  • by Timesprout ( 579035 ) on Tuesday November 07, 2006 @10:56AM (#16751281)
    When Adobe does Flash its shit, bloated, resource hogging intrusiveness. When Mozilla does Flash its empowering and innovative.
  • by starwed ( 735423 ) on Tuesday November 07, 2006 @11:02AM (#16751389)
    Actually, at the end of the day this sounds like it will increase security. Since Adobe and Mozilla plan to share exactly the same codebase, whereas now they maintain them seperately, that's one less surface to attack. And presumably having more people working on the same thing can't harm security either.
  • by starwed ( 735423 ) on Tuesday November 07, 2006 @11:04AM (#16751417)
    No, you don't have this clear. This doesn't have much to do with flash at all. The only thing entering the mozilla code base is an EMCAscript VM. Flash will also use the same VM, and they'll enhance/maintain that VM jointly.
  • by strider44 ( 650833 ) on Tuesday November 07, 2006 @11:34AM (#16751799)
    The reason why I use firefox instead of konqueror is simple: In firefox I have all the toolbars and required info including menus, navagation buttons and a bar, in one toolbar up the top. Konqueror doesn't yet allow me to do this. I think Konqueror's KHTML is quite neat in programming, but its user interface could still use some work.
  • Re:Jumping the Gun (Score:4, Insightful)
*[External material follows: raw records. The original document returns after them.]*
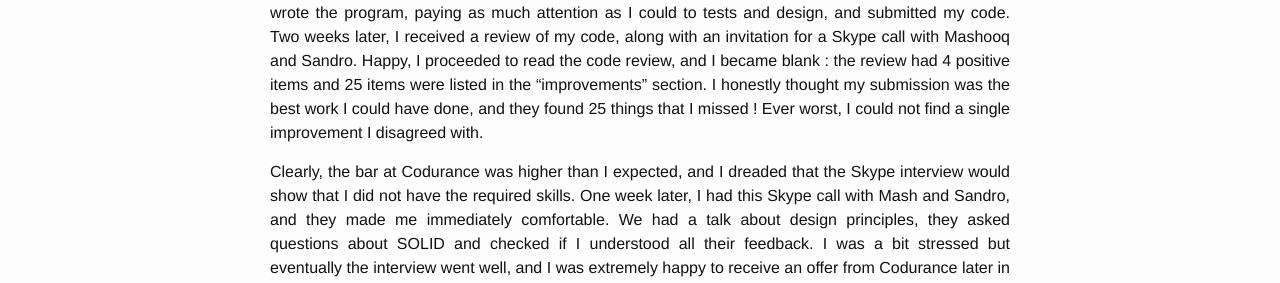
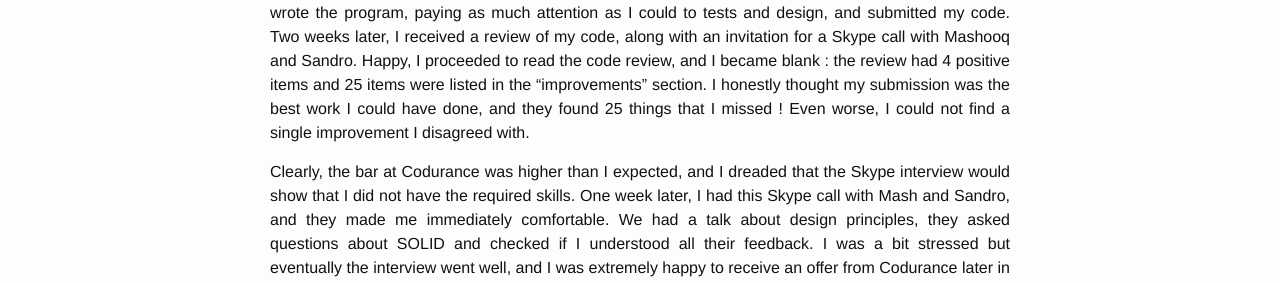
Before and after one commit to dhatanian/david-codes, a Jekyll site: the page built from _posts/2015-11-20-new-job-at-codurance.md, in a window 1280 px wide. Shown: the part 508-791 px from the top of the page. Built offline with Jekyll 4.4.1, drawn with Linux system fonts in a browser that asks for light colours; comment, search, counter and statistics services are not loaded; some of the changed text lies outside the part shown.

Commit message:
Typos spotted by Mani

```diff
--- a/_posts/2015-11-20-new-job-at-codurance.md
+++ b/_posts/2015-11-20-new-job-at-codurance.md
@@ -10,7 +10,7 @@
 
 I first heard of Codurance through Sandro's conference at Devoxx France 2014. I then read his book and found that a lot of the principles embodied in his view of the software craftsman resonated very strongly in me. I applied during the summer to work at Codurance and went through the hiring process.
 
-I was already very happy to receive an email from Sandro and Mashooq saying that my résumé had passed the first filter and that I was invited to write a simple program to show my development skills. I wrote the program, paying as much attention as I could to tests and design, and submitted my code. Two weeks later, I received a review of my code, along with an invitation for a Skype call with Mashooq and Sandro. Happy, I proceeded to read the code review, and I became blank : the review had 4 positive items and 25 items were listed in the "improvements" section. I honestly thought my submission was the best work I could have done, and they found 25 things that I missed ! Ever worst, I could not find a single improvement I disagreed with.
+I was already very happy to receive an email from Sandro and Mashooq saying that my résumé had passed the first filter and that I was invited to write a simple program to show my development skills. I wrote the program, paying as much attention as I could to tests and design, and submitted my code. Two weeks later, I received a review of my code, along with an invitation for a Skype call with Mashooq and Sandro. Happy, I proceeded to read the code review, and I became blank : the review had 4 positive items and 25 items were listed in the "improvements" section. I honestly thought my submission was the best work I could have done, and they found 25 things that I missed ! Even worse, I could not find a single improvement I disagreed with.
 
 Clearly, the bar at Codurance was higher than I expected, and I dreaded that the Skype interview would show that I did not have the required skills. One week later, I had this Skype call with Mash and Sandro, and they made me immediately comfortable. We had a talk about design principles, they asked questions about SOLID and checked if I understood all their feedback. I was a bit stressed but eventually the interview went well, and I was extremely happy to receive an offer from Codurance later in the day.
 
```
    by 99BottlesOfBeerInMyF ( 813746 ) on Tuesday November 07, 2006 @11:59AM (#16752173)

    Sorry dude, I've stopped believing blogs as most of them (including Linux on the Wii) are nothing but lies and hoaxes.

    It's one thing not to believe a random blog when it makes weird claims. It's another not to believe a blog from the person doing the work, when it is an expected move and is what the company talked about doing months ago. After the Adobe/Macromedia merger, Adobe stated they were working to integrate PDF (an open standard) and Flash to make for better, interactive Web functionality and that they planned to make the system open to encourage open source adoption.

  • by Maian ( 887886 ) on Tuesday November 07, 2006 @12:43PM (#16752949)

    I won't deny that it may result in more memory usage, but the virtual machine would make Mozilla's JavaScript engine faster [1]. And remember that JS is extensively used in Mozilla's GUI, and in fact, they intend to migrate more non-critical C++ code to JS in the future (for faster development, security, etc.).

    [1] 06/11/project_tamarin.html []

  • Re:Holy crap (Score:3, Insightful)

    by Fordiman ( 689627 ) <fordiman AT gmail DOT com> on Tuesday November 07, 2006 @03:24PM (#16755363) Homepage Journal
    It's called an update. Most likely, legacy ECMAScript (the 'JavaScript' you've been using since 1999, per ECMA-262) will work just as it always has. My guess is that Tamarin is going to have speed and syntax optimizations.

    Honestly. You're probably one of the guys who claim that "Javascript isn't programming". Eh. Maybe I shouldn't assume things.

    Still, the point is that the ECMA spec for inline browser c-like scripting has been updated at least three times since its standardization in 1999. Did you know that you can do Javascript in an object-oriented manner? Did you know that Flash's ActionScript is just ECMAScript with additional bindings (so is ColdFusions cfScript language)? How about the fact that you can pass inline functions as arguments? Have you ever used the "with" statement? Do you know DOM level 1? XMLHttpRequest? The 'in' clause in 'for'? Prototyped classes?

    No, seriously, there's a lot more to Javascript than there used to be, and if you figure out the more advanced features (and how to properly separate behavior, presentation and content), it's actually a pleasant language to work in. I for one welcome the updates and additions to the language that can give 2008's webpages the kick they deserve.

Experience varies directly with equipment ruined.